*DATA UNDER STUDY*:
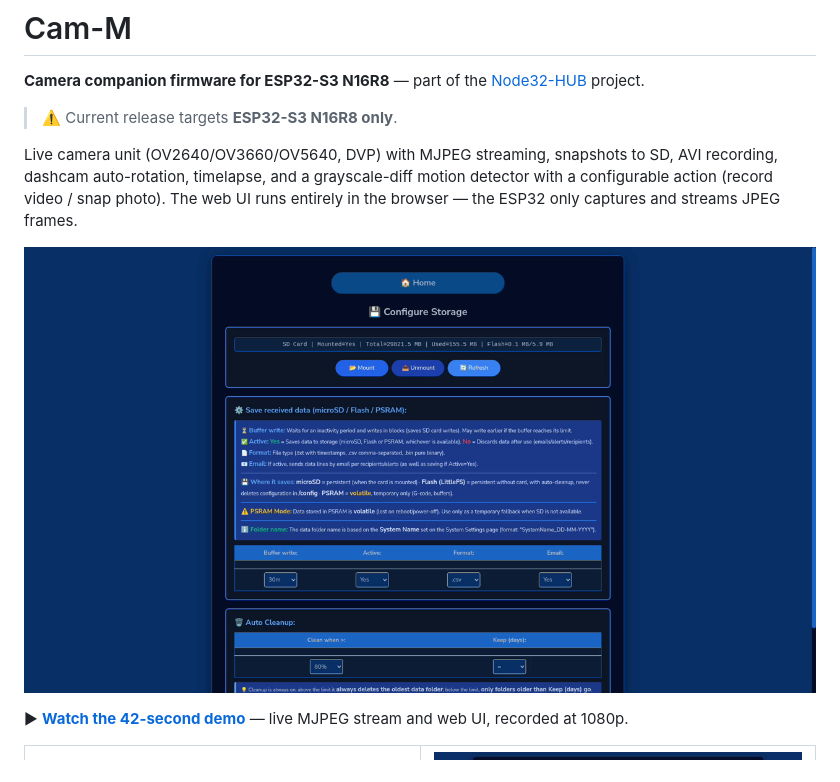
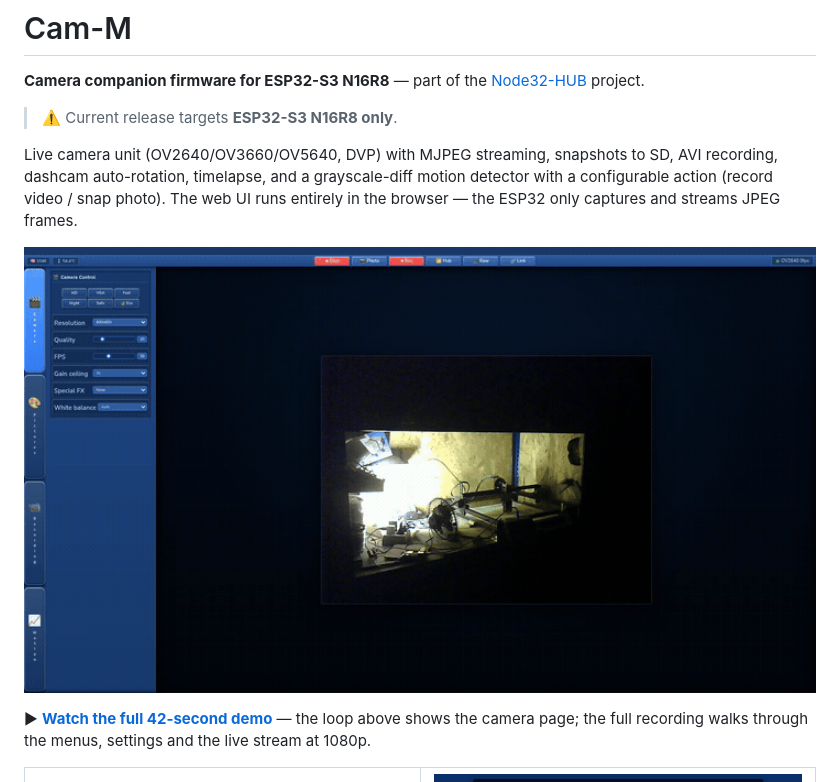
Before and after one commit to nasp2000/Cam-M, a Markdown page: README.md, the part around the change. Drawn GitHub-style; pictures changed too: image/demo.gif (added), image/demo.png (deleted).

Commit message:
readme: autoplaying looping GIF preview of the demo (GitHub strips <video>)

```diff
--- a/README.md
+++ b/README.md
@@ -7,10 +7,10 @@
 Live camera unit (OV2640/OV3660/OV5640, DVP) with MJPEG streaming, snapshots to SD, AVI recording, dashcam auto-rotation, timelapse, and a grayscale-diff motion detector with a configurable action (record video / snap photo). The web UI runs entirely in the browser — the ESP32 only captures and streams JPEG frames.
 
 <p align="center">
-  <a href="image/demo.mp4"><img src="image/demo.png" width="100%" alt="Cam-M demo — click to play (42 s, 1080p)"></a>
+  <a href="image/demo.mp4"><img src="image/demo.gif" width="100%" alt="Cam-M web UI with the live MJPEG stream (9 s loop)"></a>
 </p>
 
-▶ **[Watch the 42-second demo](image/demo.mp4)** — live MJPEG stream and web UI, recorded at 1080p.
+▶ **[Watch the full 42-second demo](image/demo.mp4)** — the loop above shows the camera page; the full recording walks through the menus, settings and the live stream at 1080p.
 
 <table>
   <tr>
```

*WHAT YOU ARE ASKED TO DO*: Each line of the entries above that contains "MJPEG" must be copied into the answer.

*SOLUTION TO THE EXERCISE*:
 Live camera unit (OV2640/OV3660/OV5640, DVP) with MJPEG streaming, snapshots to SD, AVI recording, dashcam auto-rotation, timelapse, and a grayscale-diff motion detector with a configurable action (record video / snap photo). The web UI runs entirely in the browser — the ESP32 only captures and streams JPEG frames.
+  <a href="image/demo.mp4"><img src="image/demo.gif" width="100%" alt="Cam-M web UI with the live MJPEG stream (9 s loop)"></a>
-▶ **[Watch the 42-second demo](image/demo.mp4)** — live MJPEG stream and web UI, recorded at 1080p.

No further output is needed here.